Live Green and Earn Points


Because You Asked

Should I Bag My Curbside Recyclables?

By Recyclebank |

Watching paper fly away during recycling pickups can be discouraging, but how can you ensure your lightweight recyclables get from bin to truck?

Dear Recyclebank: Following a recyclables pickup, I frequently find light recyclables, especially mail and envelopes, on my sidewalk and street. I watched once as they were loaded and saw these items fly away as the can was being lifted and dumped. I've seen clear recycling bags at the supermarket and wondered if these are allowable to contain recycling so they end up in the truck as planned. –Joanne G.

Dear Joanne: As with so many recycling conundrums, the short answer is that it depends on your local hauler. Most programs ask consumers to leave items loose in the bin rather than bagging them, because plastic bags — whether they’re loose plastic grocery bags or large plastic bags containing your recyclables — can be tricky to recycle. Bags get caught in machinery that isn't designed to handle them, slowing down operations and possibly damaging the equipment. This cuts into profit margins considerably. The Chicago Tribune interviewed an area recycling director who estimated that his plant loses $9500 a month in labor costs alone, and these costs end up passed along to you. If your city hasn't explicitly specified that they can go in the bin, please don't try those "recycling" bags out!

That said, there are a few municipalities that do collect plastic bags curbside, such as Seattle, WA, and Madison, WI. Generally, these are places with the proper equipment to process plastic bags, though restrictions may still apply (Seattle and Madison both require all bags to be put in one bag). Alternately, the handler may send them to another location, as would happen to bags that go through a drop-off recycling program like you might see in your grocery store. Still, this process requires sorting and shipping. Even if the handler recycles bags on site, dealing with an extra bag requires time and energy that adds up.

If you're concerned about light recyclables getting loose, and your recycling program is single-stream, consider putting heavier recyclables on top to hold down lighter recyclables until the can is put out for pick up. Better yet, contact your handler directly. They should be able to tell you how they would prefer loose papers to be handled; for instance, some programs ask that shredded paper be put in a brown paper bag. Hearing from you may also help them identify ways their pickup methods could create less litter.

Chicago Tribune
City of Madison
Recycle Nation



What tips and tricks have you learned for keeping your curbside recycling tidy? Share in the comments below!
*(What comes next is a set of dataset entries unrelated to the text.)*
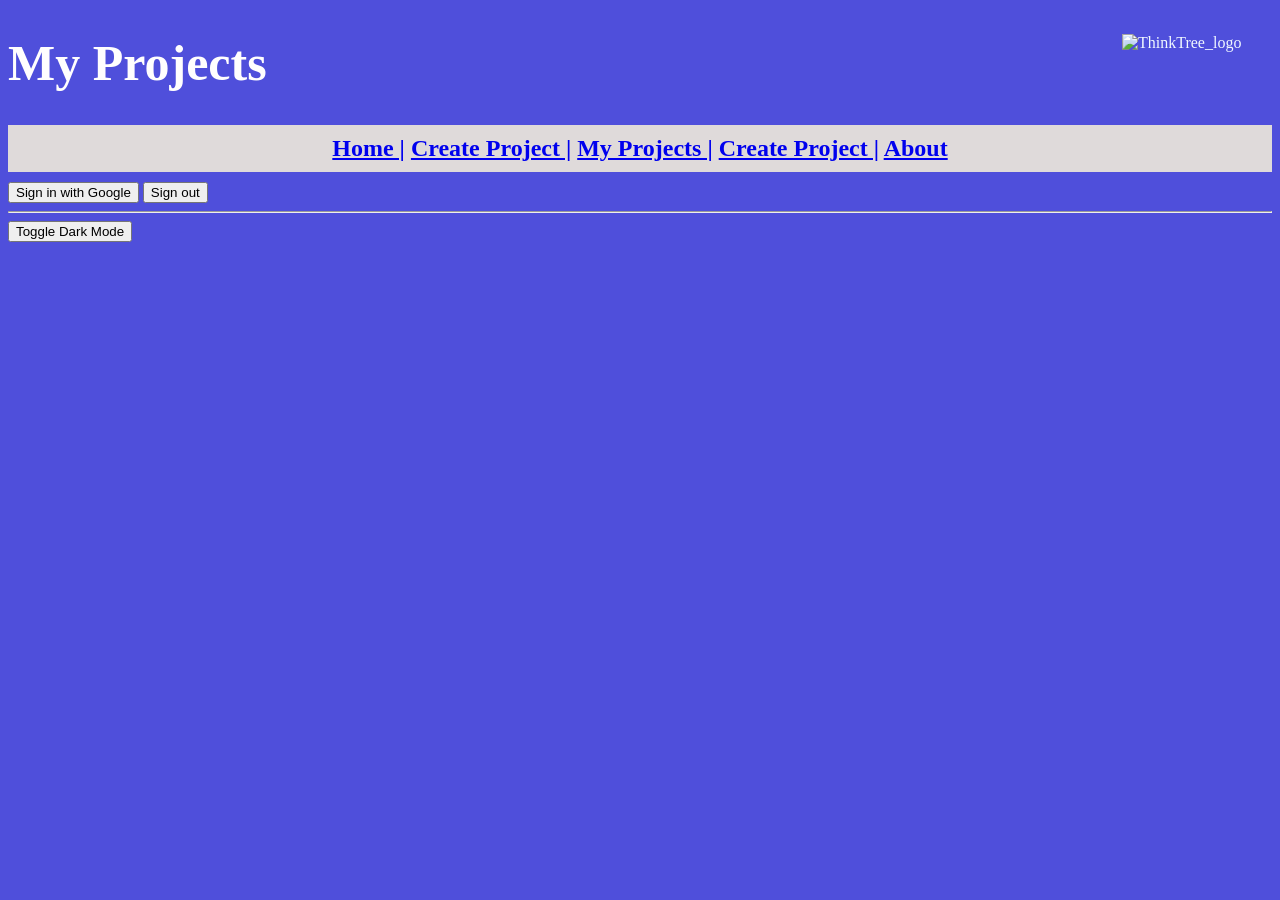
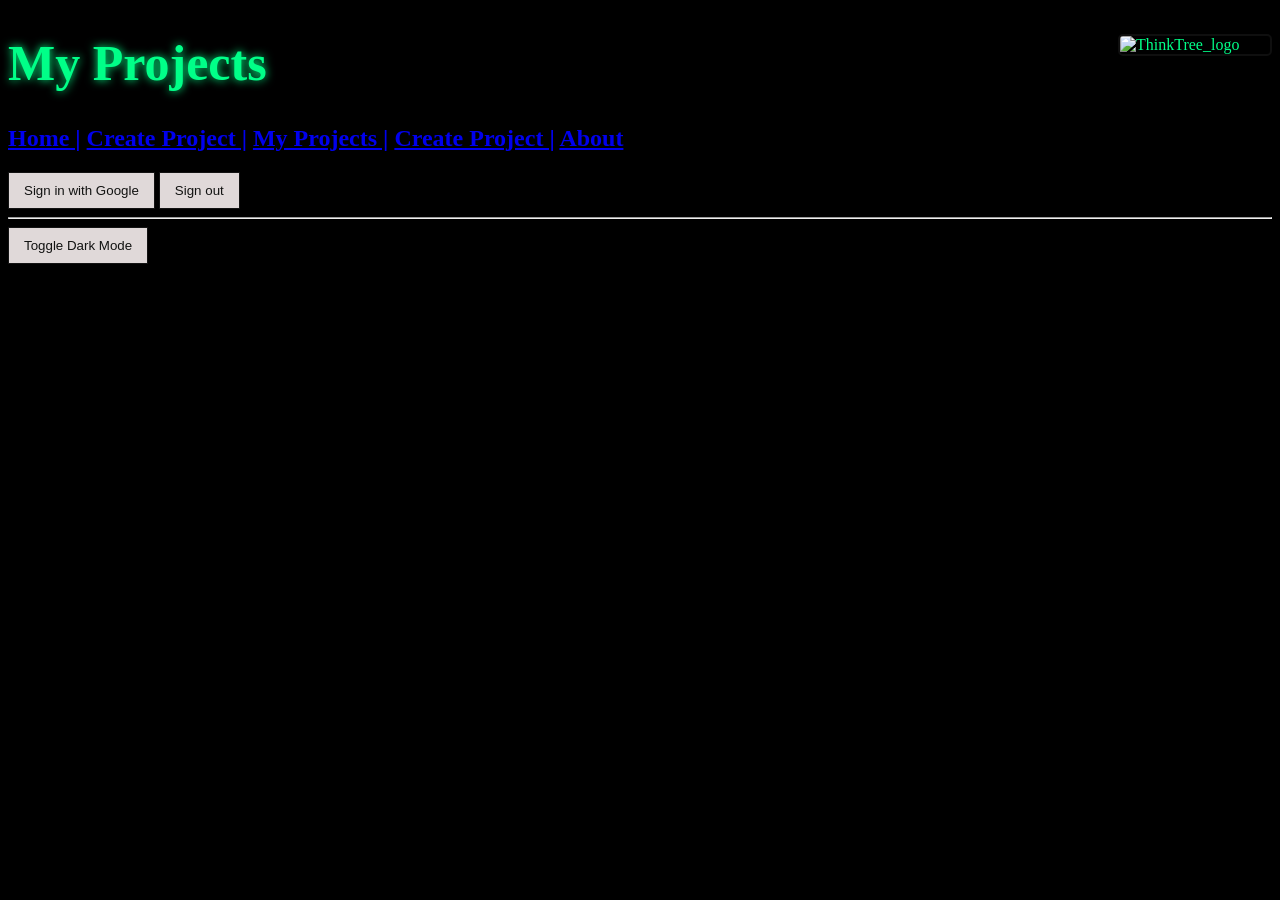

Add files via upload

--- a/client_site/public/CSS.css
+++ b/client_site/public/CSS.css
@@ -1,75 +1,77 @@
-  
-
-  body {
-    background-color:rgb(79, 79, 219);
-    color:aliceblue
-  }
-
-  h1 {
-    font-family: 'Times New Roman', Times, serif;
-    color:rgb(255, 254, 254);
-    font-size: 50px;
-  }
-
-  p{
-    color: aliceblue;
-    font-size: 15px;
-    font-family: 'Times New Roman', Times, serif;
-  }
-
-/* main header with logo and nav links */
-  .header{
-    font-family: 'Franklin Gothic Medium', 'Arial Narrow', Arial, sans-serif;
-    color: azure;
-  }
-
-
-#nav-links {
-  font-size: 24px;        
-  margin: 10px 0;         
-  text-align: center;     
-  padding: 10px 0;        
-  background-color: #dfdada; 
-}
-/* visited effect on links*/
-.nav-links a:visited{
-
-  color: black;
-}
-.nav-links a:active{
-
-  color:gold
-}
-/* Hover effect on links*/
-.nav-links a:hover{
-    color:rgb(227, 228, 229);
-}
-  
-/* click effect on links */
-.nav-links a:click{
-    color:rgb(83, 216, 78);
+body {
+  background-color: #000; /* black */
+  color: #00ff88; /* neon green */
 }
 
-/* main content box */
-.content{
-    color:azure;
+/* Headings */
+h1 {
+  font-family: 'Times New Roman', Times, serif;
+  color: #00ff88;
+  font-size: 50px;
+  text-shadow: 0 0 10px #00ff88;
 }
 
-  img{
-    float:right;
-  }
+/* Paragraphs */
+p {
+  color: #00ff88;
+  font-size: 15px;
+  font-family: 'Times New Roman', Times, serif;
+}
 
-/* Dark mode colors*/
-  .dark-mode {
-  background: #111;
-  color: #f5f3f3;
+/* Header */
+.header {
+  font-family: 'Franklin Gothic Medium', 'Arial Narrow', Arial, sans-serif;
+  color: #00ff88;
+  background-color: #050505;
+  padding: 15px;
+  border-bottom: 2px solid #00ff88;
+}
+
+/* main content */
+.content {
+  color: #00ff88;
+  background-color: #0a0a0a;
+  padding: 20px;
+  border: 1px solid #00ff88;
+  border-radius: 8px;
+}
+
+/* images */
+img {
+  float: right;
+  border: 2px solid #0f0f0f;
+  border-radius: 5px;
+}
+
+/* Dark mode (already matches theme but enhanced) */
+.dark-mode {
+  background: rgb(224, 217, 217);
+  color: #000000;
 }
 
 .dark-mode .content {
-  background-color: #333;
-  border-color: #444;
+  background-color: rgb(224, 217, 217);
+  border-color: #0b0d0c;
 }
 
 .dark-mode .header {
-  background-color: #222;
+  background-color: rgb(224, 217, 217);
+}
+
+/* Extra enhancements */
+button {
+  background-color:rgb(224, 217, 217);
+  color: #121312;
+  border: 1px solid #141414;
+  padding: 10px 15px;
+  cursor: pointer;
+}
+
+button:hover {
+  background-color: #0d0e0d;
+  color: rgb(255, 255, 255);
+}
+
+a {
+  transition: all 0.3s ease;
 }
Share with Your Friends & Family
  • Carrie P. 1 month ago
    A nearby elementary school has 2 loathe paper and cardboard recycle bins, so I drop my paper recycling there. Some of our libraries also provide paper recycling bins.
  • Patricia B. 1 month ago
    I have a system where I use paper bags. When one gets filled with recyclables then I put another paper bag over the top so it is like a capsule.
  • tommy b. 1 month ago
  • Gina L. 1 month ago
    Just by observing the trucks and workers I would do the opposite. I would place the heavier objects on top as they are lifted into the trucks. The smaller stuff would be held down.
    • ML M. 1 month ago
      Um, that’s what the article said: “ consider putting heavier recyclables on top to hold down lighter recyclables.” Did you mean something else?!?
  • tommy b. 1 year ago
  • View More